This was more of a draw than a deterrent for Barnard students, who relished the opportunity to escape the city
The total cost of the trip amounted to only a few dollars, making it a fun and accessible destination for all; the Athletic Association beckoned every student to make an excursion up to Camp. In the Oct. 6, 1933 issue of the Barnard Bulletin, Agnes Wayman remarked, “Camp now deliberately reaches out for the book-worm, the bridge fiend, the indoor girl, the weak sister…each may find friends and activities and peace and quiet and ‘unlax’ in her own way.” A student member of the Bulletin, Edna Jones, held similar sentiments. “Camp is the place for the student who wants a change from city life, for the student who wants to get away from It All,” she wrote, “for the student who has ‘spring fever,’ (even in the winter) and for the student who is a ‘natural’ for the great out-of-doors at any time of year. To the dorm girl it offers a special kind of freedom; to the day student it offers the possibility of living with her classmates and getting to know them in a way that is out of the question when she commutes every day.”

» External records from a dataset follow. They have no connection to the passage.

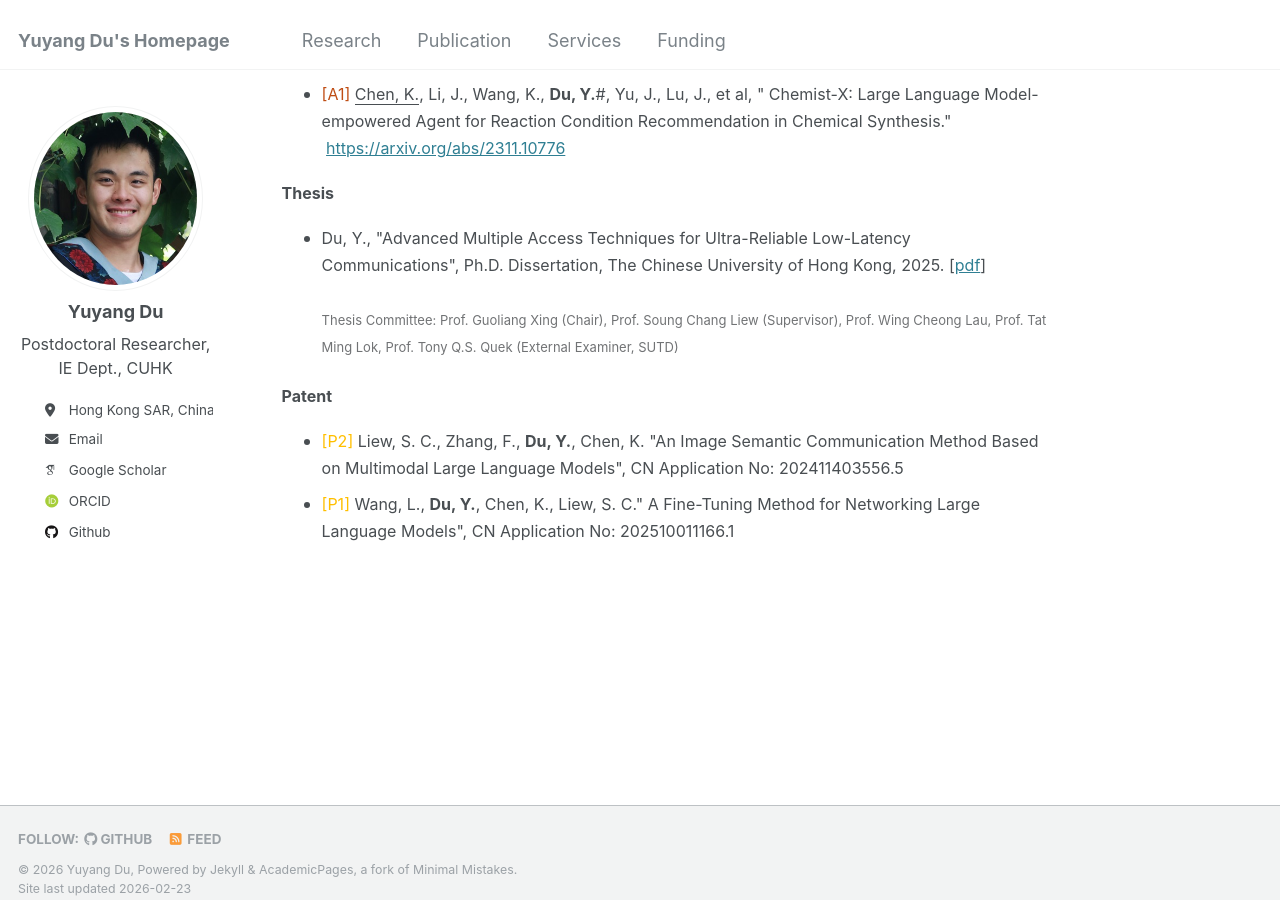
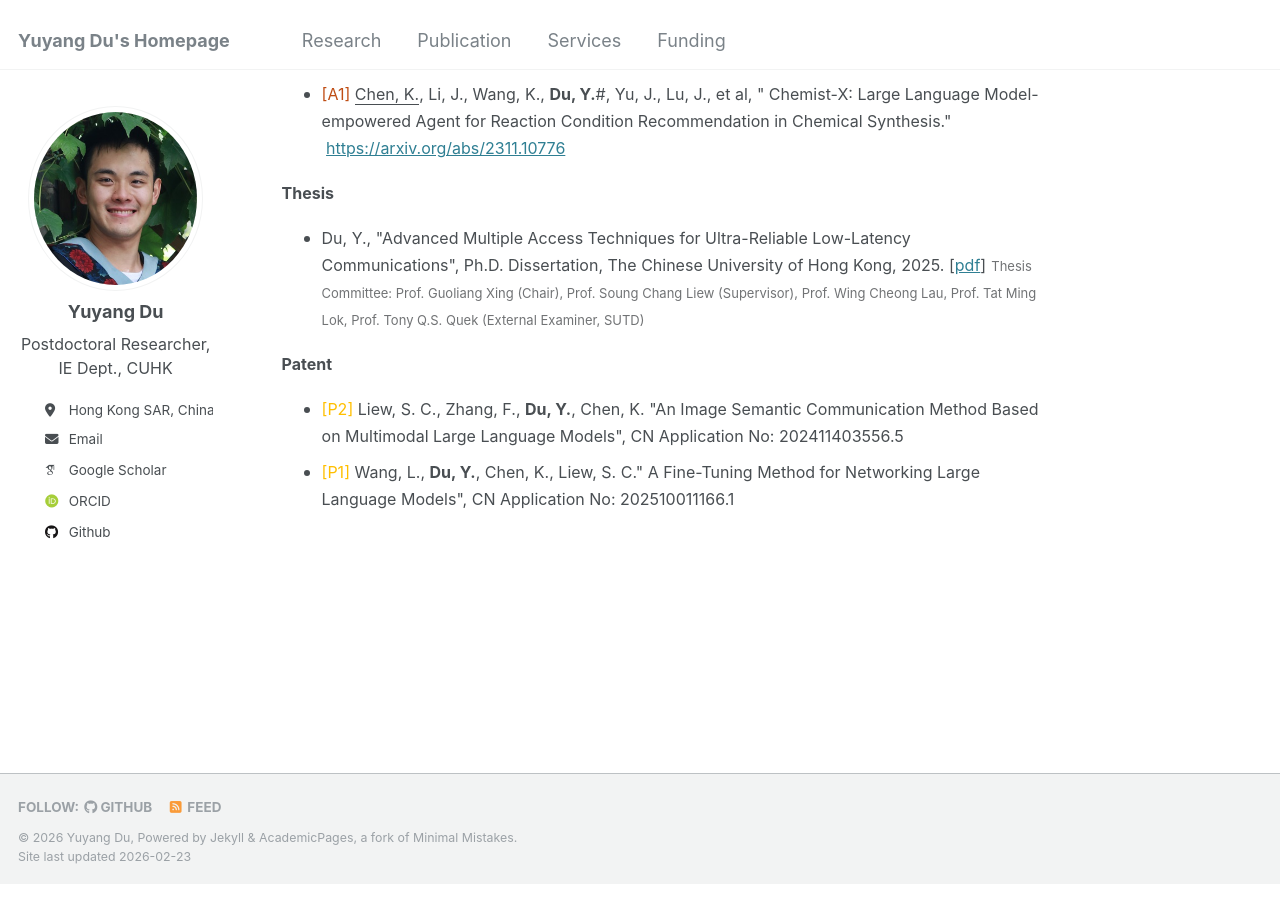
Before and after one commit to yuyangdu01/yuyangdu01.github.io, a Jekyll site: the page built from _pages/publication.md, in a window 1280 px wide and 900 px high, scrolled down 2283 px. Built offline with Jekyll 4.4.1, drawn with Linux system fonts in a browser that asks for light colours; some web fonts are replaced.

Commit message:
Update publication.md

```diff
--- a/_pages/publication.md
+++ b/_pages/publication.md
@@ -43,7 +43,7 @@ Publications
 * <font size=3><span style="color: #bf4d14;">[A1]</span> <u>Chen, K.</u>, Li, J., Wang, K., <b>Du, Y.</b>#, Yu, J., Lu, J., et al, " Chemist-X: Large Language Model-empowered Agent for Reaction Condition Recommendation in Chemical Synthesis." &nbsp;<a href="https://arxiv.org/abs/2311.10776">https://arxiv.org/abs/2311.10776</a></font>
 
 <font size=3><b>Thesis</b></font>
-* <font size=3>Du, Y., "Advanced Multiple Access Techniques for Ultra-Reliable Low-Latency Communications", Ph.D. Dissertation, The Chinese University of Hong Kong, 2025. [<a href="https://yuyangdu01.github.io/files/thesis_final.pdf">pdf</a>]</font><br> <font size=2><span style="color: #717375;">Thesis Committee: Prof. Guoliang Xing (Chair), Prof. Soung Chang Liew (Supervisor), Prof. Wing Cheong Lau, Prof. Tat Ming Lok, Prof. Tony Q.S. Quek (External Examiner, SUTD)</span></font>
+* <font size=3>Du, Y., "Advanced Multiple Access Techniques for Ultra-Reliable Low-Latency Communications", Ph.D. Dissertation, The Chinese University of Hong Kong, 2025. [<a href="https://yuyangdu01.github.io/files/thesis_final.pdf">pdf</a>]</font> <font size=2><span style="color: #717375;">Thesis Committee: Prof. Guoliang Xing (Chair), Prof. Soung Chang Liew (Supervisor), Prof. Wing Cheong Lau, Prof. Tat Ming Lok, Prof. Tony Q.S. Quek (External Examiner, SUTD)</span></font>
 
 <font size=3><b>Patent</b></font>
 * <font size=3><span style="color: #ffbf00;">[P2]</span> Liew, S. C., Zhang, F., <b>Du, Y.</b>, Chen, K. "An Image Semantic Communication Method Based on Multimodal Large Language Models", CN Application No: 202411403556.5</font>
```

While in the early days of Camp 60-70 students would sign up every weekend, interest began to dwindle after World War II and dropped significantly in the mid-fifties. In a 1963 issue of the Bulletin, one student remarked, “It seems that people have lost their taste for the shared pleasures of fire-building and massive pancake breakfasts. Nowadays the cabin is less often visited than it was in the past, and large groups seldom get together there for a weekend.” Many campers began to complain of the strict rules still enforced at Holly House—the inability to walk far or alone, the requirement
Nevertheless, Barnard did not want to abandon the camp so soon after they had endeavored to build it, and continued to host events there, mostly for alumnae. Why the land was inevitably sold, and to whom, is a mystery, but by 1991 trips to Holly House were no longer listed as an option in the Student Handbook, and the camp was reportedly sold by the college in 1992.
Memories of Barnard Camp may have been lost in the new wave of city slickers arriving at Barnard, their eyes glowing with the prospect of technology and sophistication. Yet the relics of Holly House are rich and plentiful, and former students will forever look back on the site fondly.
Written by Abbey Ozanich ’11
For more photographs of Holly House, please visit our Gallery.
note: This article erroneously reports the date of the acquisition of additional land by the camp. Barnard Camp expanded in size to 20 acres in 1938, following an alumnae purchase.